Option Explicit 'Define the variables to be used in this script Dim oFSO, oFiletxt, sFilename, sPath, odrive, odrivepath, sInput, sRemote, oController 'Define the drive letter according to user input sInput = UCase(Wscript.Arguments(0)) Select Case sInput Case "/?" Call Help Case "HELP" Call Help Case "REMOTE" Call Remote Case Else Call WriteFile End Select 'This function gets the drive identified by the user Function GetDrive(sInput) Set odrive = oFSO.GetDrive(oFSO.GetDriveName(sInput)) End Function 'This subroutine writes drive info to a file Sub WriteFile 'Create the file system object and the file to store inventory in Set oFSO = CreateObject("Scripting.FileSystemObject") Set oFiletxt = oFSO.CreateTextFile("c:\driveinventory.txt", True) sPath = oFSO.GetAbsolutePathName("c:\driveinventory.txt") sFilename = oFSO.GetFileName(sPath) 'Call the function connecting to the drive Call GetDrive(sInput) 'Write the information in the file oFiletxt.WriteLine("Current Drive Inventory for "&odrive.VolumeName) oFiletxt.WriteLine("Total Drive Volume (in gigabytes):"&odrive.TotalSize/1073741824) oFiletxt.WriteLine("Available Space (in gigabytes):"&odrive.AvailableSpace/1073741824) oFiletxt.WriteLine("Drive Serial Number:"&odrive.SerialNumber) oFiletxt.Close If oFSO.FileExists(sPath) Then Wscript.Echo "The drive inventory is stored in",sFilename&"." End Sub 'This subroutine provides help information Sub Help Wscript.Echo "This script tells you the total and available space of the selected drive on this computer." Wscript.Echo "Please type the identifier of the drive to inventory, like this: C:." Wscript.Echo "To run the script on another computer with access to the volume where the script is stored, please type 'remote'." End Sub 'This subroutine executes the script on the remote specified computer Sub Remote sRemote = InputBox("Supply the remote computer name.") Wscript.Echo sRemote Set oController = WScript.CreateObject("WSHController") Set RemoteScript = oController.CreateScript("c:\scripts\static.vbs", sRemote) RemoteScript.Execute Do While RemoteScript.Status <> 2 WScript.Sleep 100 Loop End Sub
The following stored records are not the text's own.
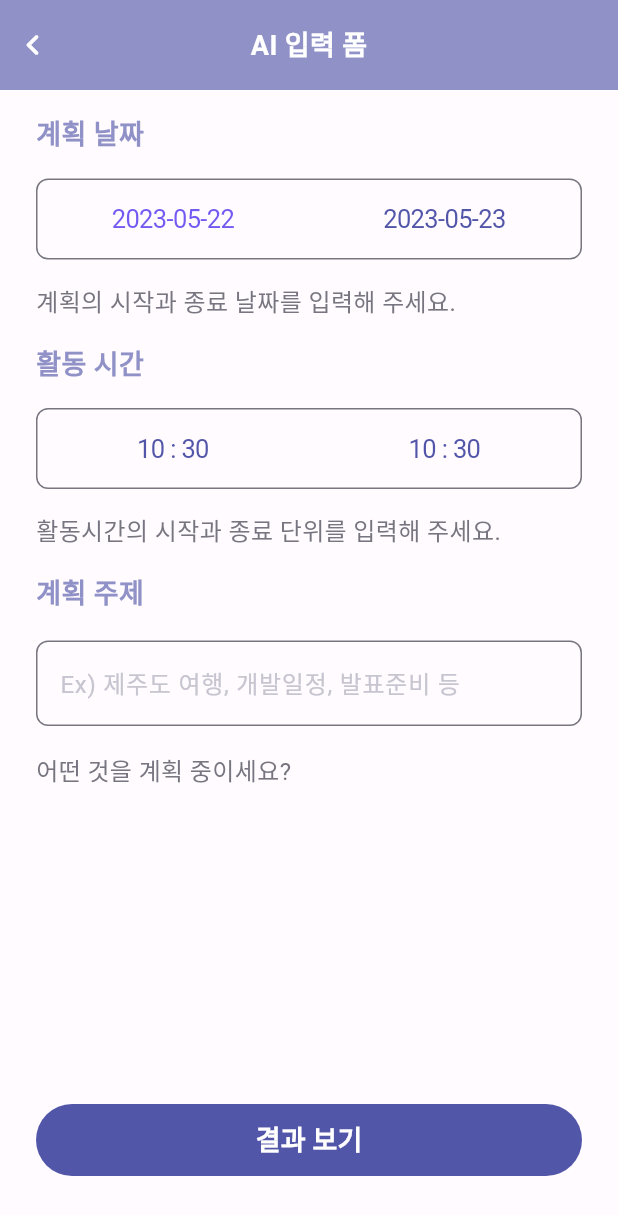
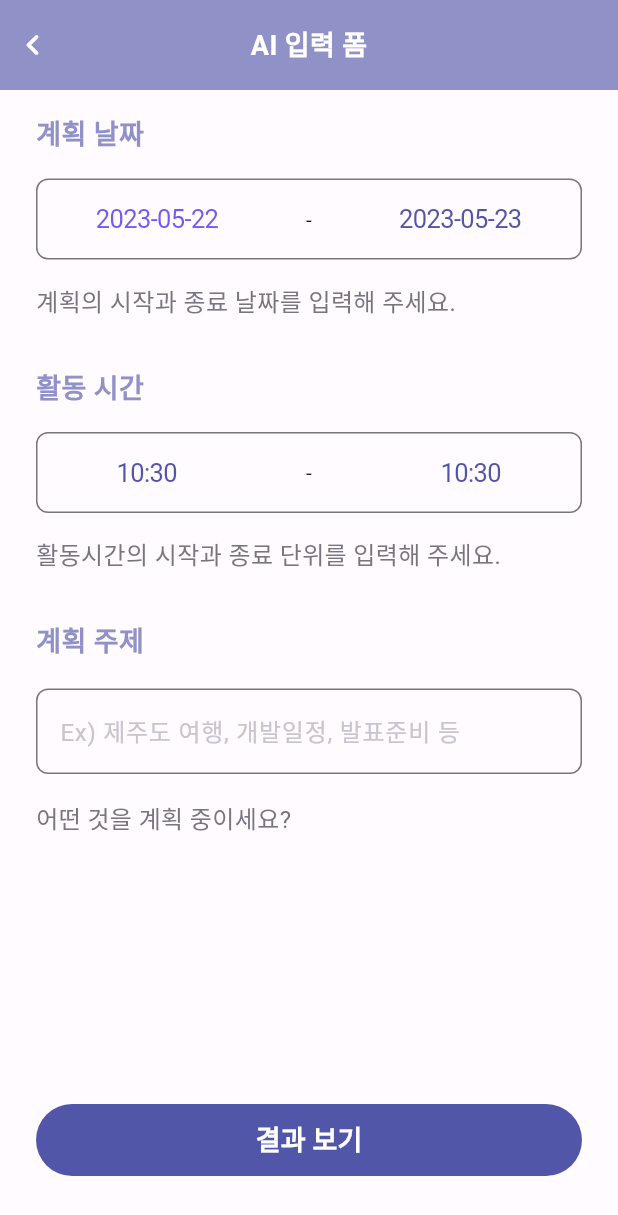
Before and after one commit to Daryu-Kim/plancation-flutter, a Flutter app: the AIFormPage screen opened directly, on a phone screen of 412 x 824 dp. Shown: the top 1215 px of the screen. Run offline on Flutter 3.47's test engine with Material 2 defaults, Android fonts, the phone set to English and light mode, and no system bars; our stand-ins replace calendar_timeline, cloud_firestore, curved_navigation_bar, firebase_auth, firebase_core, firebase_storage and 11 more; missing offline and left inert: word_break_text; accounts and stored records are empty; Roboto replaces fonts that are missing (Pretendard).

Commit message:
ai update

```diff
--- a/lib/pages/ai_form/ai_form.dart
+++ b/lib/pages/ai_form/ai_form.dart
@@ -4,7 +4,7 @@ import 'package:intl/intl.dart';
 import 'package:plancation/pages/ai_form/ai_result.dart';
 
 class AIFormPage extends StatefulWidget {
-  const AIFormPage({super.key});
+  const AIFormPage({Key? key}) : super(key: key);
 
   @override
   _AIFormPageState createState() => _AIFormPageState();
@@ -16,6 +16,7 @@ class _AIFormPageState extends State<AIFormPage> {
 
   String? enteredSubject;
   final TextEditingController _controller = TextEditingController();
+
   @override
   void initState() {
     super.initState();
@@ -109,9 +110,11 @@ class _AIFormPageState extends State<AIFormPage> {
                                         .add(const Duration(minutes: -5)),
                                     maximumDate: selectedEndDate,
                                     onDateTimeChanged: (DateTime pickedDate) {
-                                      setState(() {
+                                      setState(
+                                        () {
                                           selectedStartDate = pickedDate;
-                                      });
+                                        },
+                                      );
                                     },
                                   ),
                                 );
@@ -124,6 +127,7 @@ class _AIFormPageState extends State<AIFormPage> {
                                 color: Theme.of(context).colorScheme.tertiary),
                           ),
                         ),
+                        const Text('-'),
                         CupertinoButton(
                           onPressed: () {
                             showCupertinoModalPopup(
@@ -165,7 +169,7 @@ class _AIFormPageState extends State<AIFormPage> {
                       color: Theme.of(context).colorScheme.outline,
                     ),
                   ),
-                  const SizedBox(height: 16),
+                  const SizedBox(height: 32),
                   Text(
                     '활동 시간',
                     style: TextStyle(
@@ -218,7 +222,7 @@ class _AIFormPageState extends State<AIFormPage> {
                           },
                           child: Text(
                             selectedStartTime != null
-                                ? DateFormat('HH : mm').format(DateTime(
+                                ? DateFormat('HH:mm').format(DateTime(
                                     selectedStartDate!.year,
                                     selectedStartDate!.month,
                                     selectedStartDate!.day,
@@ -228,6 +232,7 @@ class _AIFormPageState extends State<AIFormPage> {
                                 : '시간 선택',
                           ),
                         ),
+                        const Text('-'),
                         CupertinoButton(
                           onPressed: () {
                             showCupertinoModalPopup(
@@ -260,7 +265,7 @@ class _AIFormPageState extends State<AIFormPage> {
                           },
                           child: Text(
                             selectedEndTime != null
-                                ? DateFormat('HH : mm').format(DateTime(
+                                ? DateFormat('HH:mm').format(DateTime(
                                     selectedEndDate!.year,
                                     selectedEndDate!.month,
                                     selectedEndDate!.day,
@@ -282,7 +287,7 @@ class _AIFormPageState extends State<AIFormPage> {
                       color: Theme.of(context).colorScheme.outline,
                     ),
                   ),
-                  const SizedBox(height: 16),
+                  const SizedBox(height: 32),
                   Text(
                     '계획 주제',
                     style: TextStyle(
@@ -298,21 +303,27 @@ class _AIFormPageState extends State<AIFormPage> {
                     onChanged: (value) {
                       enteredSubject = value;
                     },
-                    controller: null,
+                    controller: _controller,
                     keyboardType: TextInputType.multiline,
                     maxLines: null,
+                    textInputAction: TextInputAction.done,
+                    onEditingComplete: () {
+                      FocusScope.of(context).unfocus();
+                    },
                     decoration: InputDecoration(
                       hintText: "Ex) 제주도 여행, 개발일정, 발표준비 등",
                       hintStyle: TextStyle(
-                            color:
-                                Theme.of(context).colorScheme.outlineVariant),
+                        color: Theme.of(context).colorScheme.outlineVariant,
+                      ),
                       border: OutlineInputBorder(
                         borderRadius: BorderRadius.circular(8),
                         borderSide: BorderSide(
                           color: Theme.of(context).colorScheme.outline,
                           width: 2,
-                              style: BorderStyle.solid),
-                        )),
+                          style: BorderStyle.solid,
+                        ),
+                      ),
+                    ),
                   ),
                   const SizedBox(
                     height: 18,
@@ -334,9 +345,8 @@ class _AIFormPageState extends State<AIFormPage> {
                     height: 48,
                     child: FilledButton(
                         onPressed: () {
-                          // String prompt = _controller.text;
                           String prompt =
-                              '$selectedStartDate 부터 $selectedEndDate 까지 $enteredSubject을 할거야 활동시간은 $selectedStartTime 부터 $selectedEndTime 까지고 일정은 여유있게 계획 세워줘';
+                              '${DateFormat('yyyy-MM-dd').format(selectedStartDate!)}부터 ${DateFormat('yyyy-MM-dd').format(selectedEndDate!)}까지 $enteredSubject을 할거야 활동시간은 ${DateFormat('HH:mm').format(DateTime(selectedStartDate!.year, selectedStartDate!.month, selectedStartDate!.day, selectedStartTime!.hour, selectedStartTime!.minute))}부터 ${DateFormat('HH:mm').format(DateTime(selectedEndDate!.year, selectedEndDate!.month, selectedEndDate!.day, selectedEndTime!.hour, selectedEndTime!.minute))}까지고 일정은 여유있게 계획 세워줘';
                           Navigator.push(
                             context,
                             MaterialPageRoute(
--- a/lib/pages/ai_form/ai_loading.dart
+++ b/lib/pages/ai_form/ai_loading.dart
@@ -4,7 +4,7 @@ import 'package:plancation/styles/app_bar_style.dart';
 import 'package:plancation/styles/body_style.dart';
 import 'package:http/http.dart' as http;
 
-const apiKey = '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';
+const apiKey = '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';
 const apiUrl = 'https://api.openai.com/v1/completions';
 
 Future<String> generateText(String prompt) async {
```
Lines whose indentation alone changed are shown as unchanged.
Read all of Christa's scripting columns:
April 2005: Beginner's guide to scripting
May 2005: It's time to increase your scripting expertise
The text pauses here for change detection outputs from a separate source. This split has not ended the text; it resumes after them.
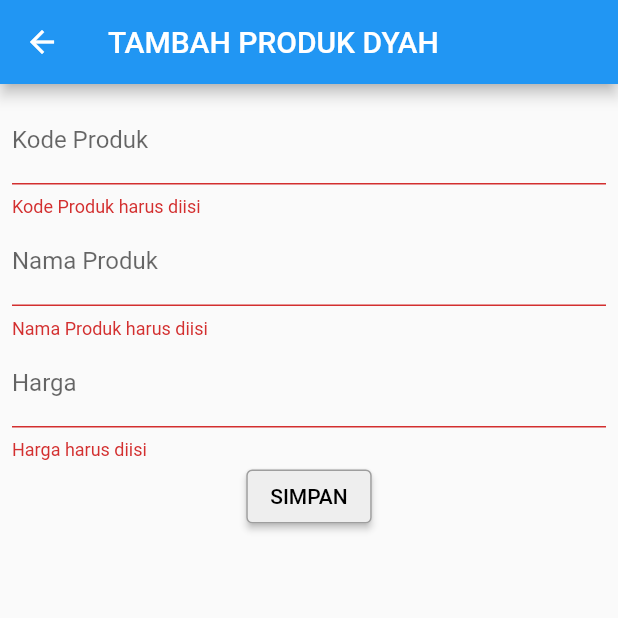
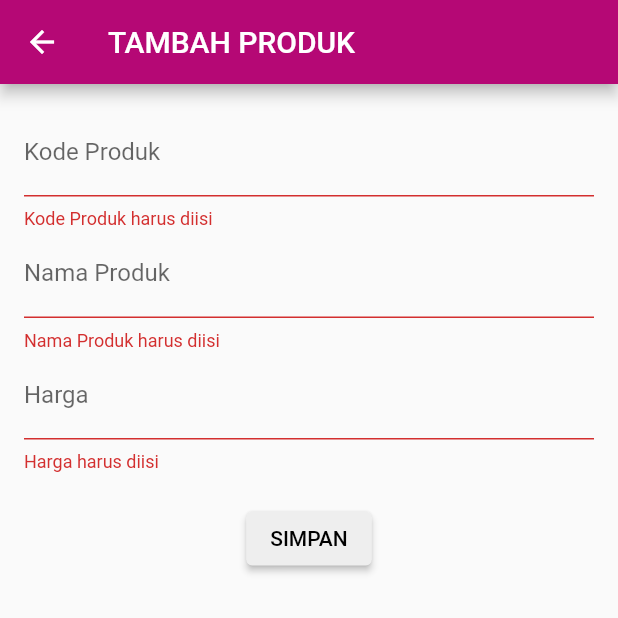
Before and after one commit to odynamic/H1D023022_Tugas-8_Pertemuan-10_Prak-Pemrograman-Mobile, a Flutter app: the ProdukForm screen opened directly, after a tap on "SIMPAN", on a phone screen of 412 x 824 dp, the top half of it. Run offline on Flutter 3.47's test engine with Material 3 defaults, Android fonts, the phone set to English and light mode, and no system bars.

```diff
--- a/lib/main.dart
+++ b/lib/main.dart
@@ -16,10 +16,9 @@ class MyApp extends StatelessWidget {
       theme: ThemeData(
         colorScheme: ColorScheme.fromSwatch(
           primarySwatch: Colors.blue,
-        ).copyWith(primary: Colors.blue),
+        ).copyWith(primary: const Color.fromARGB(255, 181, 8, 117)),
         useMaterial3: false,
       ),
-
       home: const ProdukPage(),
     );
   }
--- a/lib/ui/produk_form.dart
+++ b/lib/ui/produk_form.dart
@@ -11,7 +11,7 @@ class ProdukForm extends StatefulWidget {
 
 class _ProdukFormState extends State<ProdukForm> {
   final _formKey = GlobalKey<FormState>();
-  bool isLoading = false;
+
   String judul = "TAMBAH PRODUK";
   String tombolSubmit = "SIMPAN";
 
@@ -22,22 +22,13 @@ class _ProdukFormState extends State<ProdukForm> {
   @override
   void initState() {
     super.initState();
-    isUpdate();
-  }
-
-  isUpdate() {
     if (widget.produk != null) {
-      setState(() {
-        judul = "UBAH PRODUK";
-        tombolSubmit = "UBAH";
-        _kodeProdukTextboxController.text = widget.produk!.kodeProduk!;
-        _namaProdukTextboxController.text = widget.produk!.namaProduk!;
-        _hargaProdukTextboxController.text = widget.produk!.hargaProduk
-            .toString();
-      });
-    } else {
-      judul = "TAMBAH PRODUK DYAH";
-      tombolSubmit = "SIMPAN";
+      judul = "UBAH PRODUK";
+      tombolSubmit = "UBAH";
+      _kodeProdukTextboxController.text = widget.produk!.kodeProduk!;
+      _namaProdukTextboxController.text = widget.produk!.namaProduk!;
+      _hargaProdukTextboxController.text =
+          widget.produk!.hargaProduk.toString();
     }
   }
 
@@ -47,15 +38,62 @@ class _ProdukFormState extends State<ProdukForm> {
       appBar: AppBar(title: Text(judul)),
       body: SingleChildScrollView(
         child: Padding(
-          padding: const EdgeInsets.all(8.0),
+          padding: const EdgeInsets.all(16),
           child: Form(
             key: _formKey,
             child: Column(
               children: [
-                _kodeProdukTextField(),
-                _namaProdukTextField(),
-                _hargaProdukTextField(),
-                _buttonSubmit(),
+                TextFormField(
+                  decoration: const InputDecoration(labelText: "Kode Produk"),
+                  controller: _kodeProdukTextboxController,
+                  validator: (value) =>
+                      value!.isEmpty ? "Kode Produk harus diisi" : null,
+                ),
+                TextFormField(
+                  decoration: const InputDecoration(labelText: "Nama Produk"),
+                  controller: _namaProdukTextboxController,
+                  validator: (value) =>
+                      value!.isEmpty ? "Nama Produk harus diisi" : null,
+                ),
+                TextFormField(
+                  decoration: const InputDecoration(labelText: "Harga"),
+                  keyboardType: TextInputType.number,
+                  controller: _hargaProdukTextboxController,
+                  validator: (value) =>
+                      value!.isEmpty ? "Harga harus diisi" : null,
+                ),
+                const SizedBox(height: 20),
+                ElevatedButton(
+                  style: ElevatedButton.styleFrom(
+                    backgroundColor: Colors.grey[200],
+                    foregroundColor: Colors.black,
+                  ),
+                  onPressed: () {
+                    if (_formKey.currentState!.validate()) {
+                      if (widget.produk == null) {
+                        Navigator.pop(
+                          context,
+                          Produk(
+                            kodeProduk: _kodeProdukTextboxController.text,
+                            namaProduk: _namaProdukTextboxController.text,
+                            hargaProduk: int.parse(
+                                _hargaProdukTextboxController.text),
+                          ),
+                        );
+                      } else {
+                        widget.produk!.kodeProduk =
+                            _kodeProdukTextboxController.text;
+                        widget.produk!.namaProduk =
+                            _namaProdukTextboxController.text;
+                        widget.produk!.hargaProduk = int.parse(
+                            _hargaProdukTextboxController.text);
+
+                        Navigator.pop(context, widget.produk);
+                      }
+                    }
+                  },
+                  child: Text(tombolSubmit),
+                )
               ],
             ),
           ),
@@ -63,60 +101,4 @@ class _ProdukFormState extends State<ProdukForm> {
       ),
     );
   }
-
-  Widget _kodeProdukTextField() {
-    return TextFormField(
-      decoration: const InputDecoration(labelText: "Kode Produk"),
-      keyboardType: TextInputType.text,
-      controller: _kodeProdukTextboxController,
-      validator: (value) {
-        if (value!.isEmpty) {
-          return "Kode Produk harus diisi";
-        }
-        return null;
-      },
-    );
-  }
-
-  Widget _namaProdukTextField() {
-    return TextFormField(
-      decoration: const InputDecoration(labelText: "Nama Produk"),
-      keyboardType: TextInputType.text,
-      controller: _namaProdukTextboxController,
-      validator: (value) {
-        if (value!.isEmpty) {
-          return "Nama Produk harus diisi";
-        }
-        return null;
-      },
-    );
-  }
-
-  Widget _hargaProdukTextField() {
-    return TextFormField(
-      decoration: const InputDecoration(labelText: "Harga"),
-      keyboardType: TextInputType.number,
-      controller: _hargaProdukTextboxController,
-      validator: (value) {
-        if (value!.isEmpty) {
-          return "Harga harus diisi";
-        }
-        return null;
-      },
-    );
-  }
-
-  Widget _buttonSubmit() {
-    return ElevatedButton(
-      style: ElevatedButton.styleFrom(
-        backgroundColor: Colors.grey[200],
-        foregroundColor: Colors.black,
-        side: const BorderSide(color: Colors.grey),
-      ),
-      child: Text(tombolSubmit),
-      onPressed: () {
-        var validate = _formKey.currentState!.validate();
-      },
-    );
-  }
 }
```
Also changed, not shown: lib/ui/login_page.dart (+9 -5 lines), lib/ui/produk_detail.dart (+20 -29 lines), lib/ui/produk_page.dart (+44 -31 lines), lib/ui/registrasi_page.dart (+17 -18 lines), pubspec.lock.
June 2005: Connect users to network resources
July 2005: More on connecting to network resources
August 2005: Find objects with Windows Scripting Host
September 2005: Windows Script Host arguments
October 2005: Scripting School: Turning the environment with WshShell
November 2005: Scripting School: Connect scripts to remote computers
December 2005: Scripting School: Writing output to a text file
January 2006: Scripting School: Taking inventory of drives
|ABOUT THE AUTHOR:|
When Christa Anderson began working with Windows Server operating systems in 1992, she became increasingly interested in finding more efficient and flexible ways of performing routine tasks. Christa has written extensively about administrative scripting and taught technical sessions on the subject at conferences such as Comdex and CeBIT, helping people who had never done any scripting to write their own scripts in half a day. In addition to her interest in scripting Windows management, Christa is an authority on server-based computing and the program manager for Terminal Services licensing in Longhorn. If you have a scripting question for Christa, please e-mail her at editor@SearchWincomputing.com.